DRI: There’s so much to think about on the topic of extreme heat, like the fact that the gauges we rely on for understanding the daily high temperature actually provide the temperature in the shade. How do you think science can help people better understand the risks of extreme heat?
Choinard: I think there’s so much to talk about how temperature is measured — it’s so complicated. The official temperature measurement is done in the shade, and it’s a certain type of sensor — all these different technicalities that come into play, but what we really need to capture is that human experience of heat because that’s what leads to negative health outcomes.
How do you measure how heat impacts the experience of people in their day-to-day life? If the official measure at Harry Reid Airport says it’s 115 degrees, what does that mean for an urban heat island neighborhood? What does it mean if you’re standing without shade at a bus stop waiting to get to work or if you’re walking home from school? There’s a lot of different ways to talk about temperature, but what it really comes down to is those human questions.
DRI: Is there anything else you think is important to mention?
Choinard: I feel like I have lucked into the most amazing job at one of the best places possible. This is what I’ve wanted to do with my life for a long time. And to sit here and actually be able to do it sometimes just blows me away. But what I really want to see is positive change in my community. I want to know that folks who struggle with heat are going to struggle less. You know, in some ways this feels almost like working to keep Las Vegas and Southern Nevada habitable for the next 50 years. I know that’s not necessarily the scope of my project, but it’s a frame of thinking that I bring into it — that we need to think not only in the short term, but the long term as well. So, I hope to see big changes someday. I wish I could be more specific about that, but a lot of what will come to pass is going to be informed by the practitioners, by our community, through engagement with rural and tribal communities.

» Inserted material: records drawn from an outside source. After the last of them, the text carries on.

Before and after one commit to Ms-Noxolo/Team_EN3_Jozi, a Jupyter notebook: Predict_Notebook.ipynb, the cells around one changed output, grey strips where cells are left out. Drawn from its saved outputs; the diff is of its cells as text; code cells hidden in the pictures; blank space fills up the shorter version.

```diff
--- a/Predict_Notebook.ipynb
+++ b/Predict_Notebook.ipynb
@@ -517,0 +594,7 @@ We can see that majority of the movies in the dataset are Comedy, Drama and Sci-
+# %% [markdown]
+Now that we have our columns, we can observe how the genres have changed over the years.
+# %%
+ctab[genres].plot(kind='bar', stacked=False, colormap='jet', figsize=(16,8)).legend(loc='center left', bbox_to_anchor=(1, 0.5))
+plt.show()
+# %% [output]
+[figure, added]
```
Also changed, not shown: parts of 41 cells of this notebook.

So, as those priorities come to light, I will do whatever I can to make that happen.
DRI: That sounds like a big job and a lot of pressure. How do you have fun outside of work and find ways to relax?

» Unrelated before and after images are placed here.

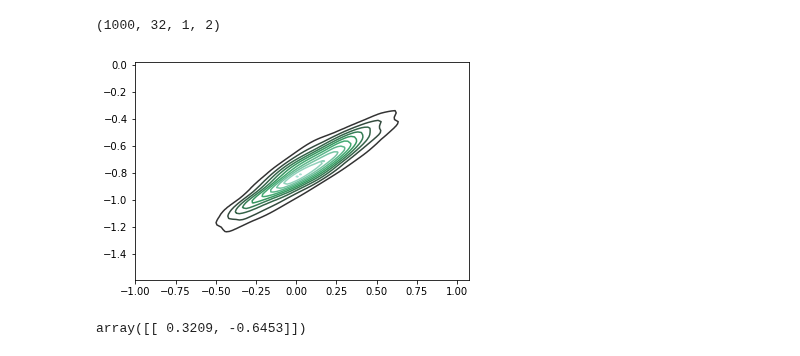
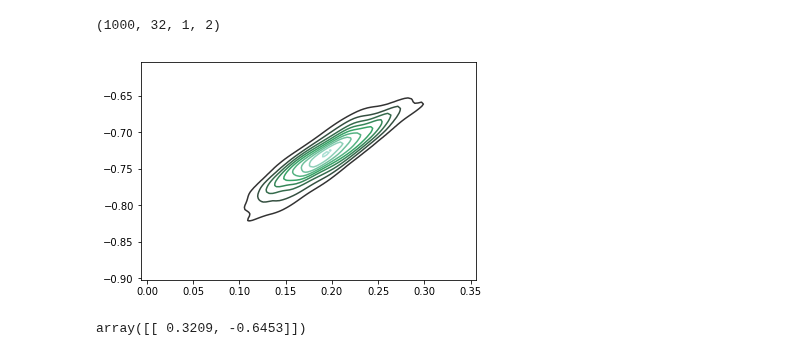
Before and after one commit to npetrenko/real_nvp, a Jupyter notebook: random_walk_no_cov_regr_aux.ipynb, the cells around one changed output. Saved outputs shown, nothing was run; the diff lists cells and outputs as text; code cells hidden in the pictures.

```diff
--- a/random_walk_no_cov_regr_aux.ipynb
+++ b/random_walk_no_cov_regr_aux.ipynb
@@ -114,8 +120,12 @@ ent = tf.reduce_sum([flow.logdens for flow in flows])
 ent
 # %% [output]
 <tf.Tensor 'Sum_1:0' shape=() dtype=float64>
+# %%
+df = dim[0]*dim[1]*20
+pmat = np.diag([(1/s1**2)]*(dim[0]*dim[1]))/df
+cov_prior = WishartCholesky(df, pmat, cholesky_input_output_matrices=True)
 # %%
-loss = -logl - prior + ent
+loss = -logl - prior + ent - cov_prior.log_prob(PWalk.fsigma) + lowerd.logdens + ldiag.logdens
 loss /= n*dim[0]*dim[1]
 # %%
 opt = tf.train.AdamOptimizer(0.0001).minimize(loss)
@@ -141,6 +151,6 @@ array([[2629.4573,  145.7262],
 # %%
 %%time
-for _ in range(500):
+for _ in range(5000):
     for _ in range(400):
         l, _ = sess.run([loss, opt], {phase:True})
     print(l)
@@ -167 +163,7 @@ for _ in range(500):
 KeyboardInterrupt:
+# %%
+ss = []
+for _ in range(3000):
+    a = np.linalg.inv(PWalk.inverse_sigma.eval()[:3,:3])
+    ss.append(np.sqrt(np.diag(a)))
+ss = np.array(ss)
@@ -178,10 +189,10 @@ samples.shape
 # %% [output]
 (1000, 32, 1, 2)
 # %%
-sns.kdeplot(samples[:,1,0,0], samples[:,10,0,1])
+sns.kdeplot(samples[:,0,0,0], samples[:,0,0,1])
 plt.show()
 # %% [output]
-[figure, old version]
+[figure, new version]
 # %%
 t = 18
 params[t]
```
Also changed, not shown: parts of 11 cells of this notebook, 3 other files.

Choinard: That’s a great question. I have a garden that I love — it’s small, and it struggles through the summer just like the rest of us here. But it brings me a whole lot of joy. Growing things will always have a place in my life. I make sourdough bread like every other insufferable millennial. I brew my own ginger beer. I love to ferment vegetables that come out of my gardens and make my own sauerkraut, kimchi, pickles, you name it. And as the weather cools down, I love to hike with my daughter and husband. My daughter is seven and she is so much fun. We just have a great time together. We have three beautiful cats that amaze us to no end: Honey, Biscuit, and Batman (we let our daughter name the new kitten).
We love going to Red Rock, Valley of Fire, and Lake Mead. The landscape out here is so different from what I grew up with in Northern Illinois, and the desert never fails to shock and stun me with how beautiful it is. Nature is a big piece of how I establish my relationship to Las Vegas and unwind and just enjoy life.
More information: The California-Nevada Adaptation Program (CNAP)